▶ Requirement:
The answer is to contain only the line containing "flowchart LR" and the lines after it through the last one, each reproduced exactly as it appears below.

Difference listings
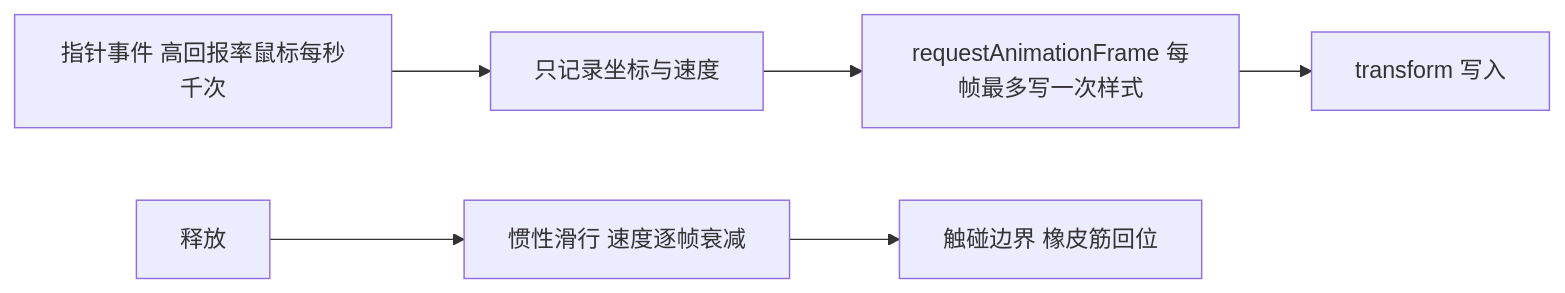
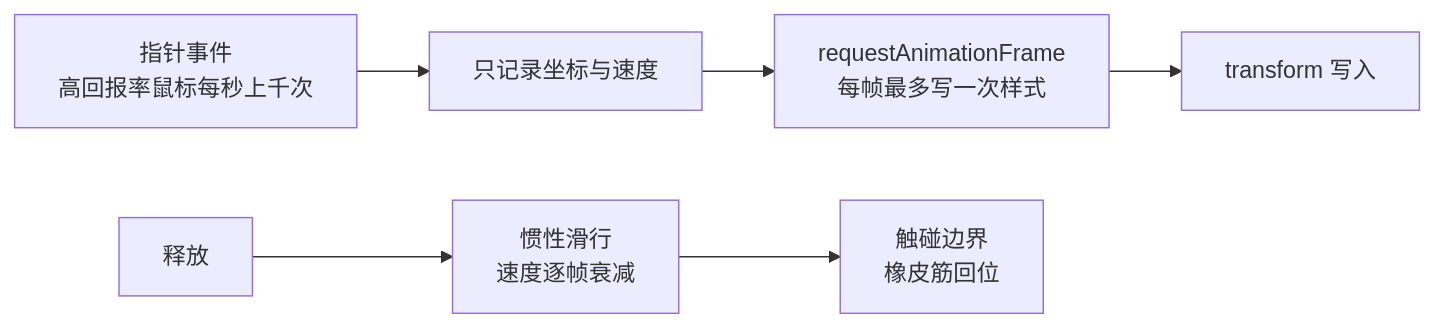
Before and after one commit to huyangpahuo/magzine-branch: the fourth of 4 diagrams in docs/05-性能设计.md, drawn with Mermaid. The commit also changed other lines of this file and 12 other files, not shown here.

````diff
--- a/docs/05-性能设计.md
+++ b/docs/05-性能设计.md
@@ -41,8 +71,8 @@
 ```mermaid
 flowchart LR
-    E["指针事件 高回报率鼠标每秒千次"] --> S["只记录坐标与速度"]
-    S --> RAF["requestAnimationFrame 每帧最多写一次样式"]
+    E["指针事件<br/>高回报率鼠标每秒上千次"] --> S["只记录坐标与速度"]
+    S --> RAF["requestAnimationFrame<br/>每帧最多写一次样式"]
     RAF --> W["transform 写入"]
-    REL["释放"] --> G["惯性滑行 速度逐帧衰减"]
-    G --> L["触碰边界 橡皮筋回位"]
+    REL["释放"] --> G["惯性滑行<br/>速度逐帧衰减"]
+    G --> L["触碰边界<br/>橡皮筋回位"]
 ```
````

▶ Exercise response:
 flowchart LR
-    E["指针事件 高回报率鼠标每秒千次"] --> S["只记录坐标与速度"]
-    S --> RAF["requestAnimationFrame 每帧最多写一次样式"]
+    E["指针事件<br/>高回报率鼠标每秒上千次"] --> S["只记录坐标与速度"]
+    S --> RAF["requestAnimationFrame<br/>每帧最多写一次样式"]
     RAF --> W["transform 写入"]
-    REL["释放"] --> G["惯性滑行 速度逐帧衰减"]
-    G --> L["触碰边界 橡皮筋回位"]
+    REL["释放"] --> G["惯性滑行<br/>速度逐帧衰减"]
+    G --> L["触碰边界<br/>橡皮筋回位"]
 ```
````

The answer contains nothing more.